Problem details: Which lines should be repeated? Exactly the one containing "maybe look at it later" and every line after it through the end of the entries below.

(Before-and-after page screenshots)
# # # # #
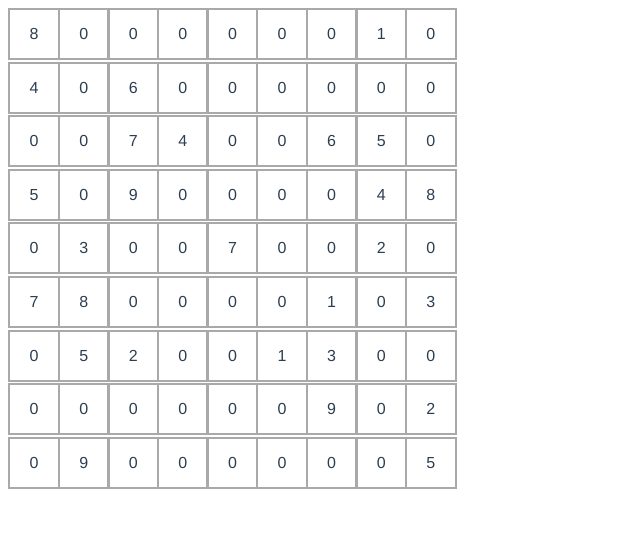
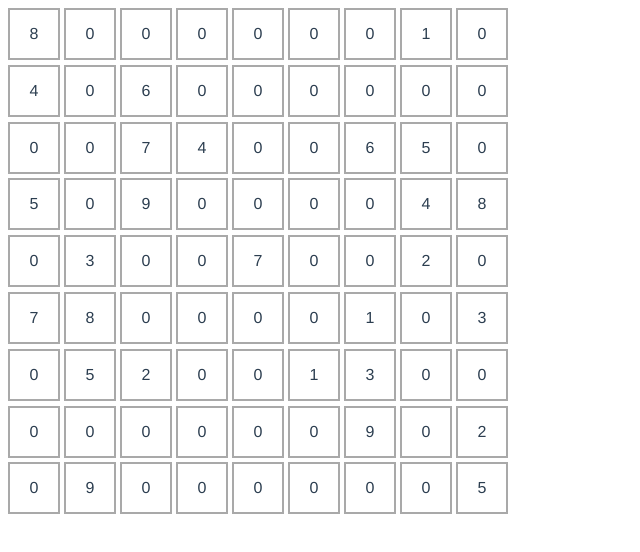
Before and after one commit to anpe9592/Sudoku-vue, a Vue app: page / in a window 1280 px wide. Shown: the top 552 px of the page, without its empty margins (0-640 px from the left). Built offline with nearby package versions, Linux system fonts and the light colour scheme.

Commit message:
added a grid-gap
don't like how how the grid-gap is applied
maybe look at it later

```diff
--- a/src/components/Sudoku.vue
+++ b/src/components/Sudoku.vue
@@ -70,6 +70,7 @@ export default {
   float: left;
   display: grid;
   grid-template-columns: repeat(9, 3em);
-  grid-gap: .1em;
+  grid-row-gap: .3em;
+  grid-column-gap: .5em;
 }
 </style>
```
# # # # #
Expected output:
maybe look at it later

```diff
--- a/src/components/Sudoku.vue
+++ b/src/components/Sudoku.vue
@@ -70,6 +70,7 @@ export default {
   float: left;
   display: grid;
   grid-template-columns: repeat(9, 3em);
-  grid-gap: .1em;
+  grid-row-gap: .3em;
+  grid-column-gap: .5em;
 }
 </style>
```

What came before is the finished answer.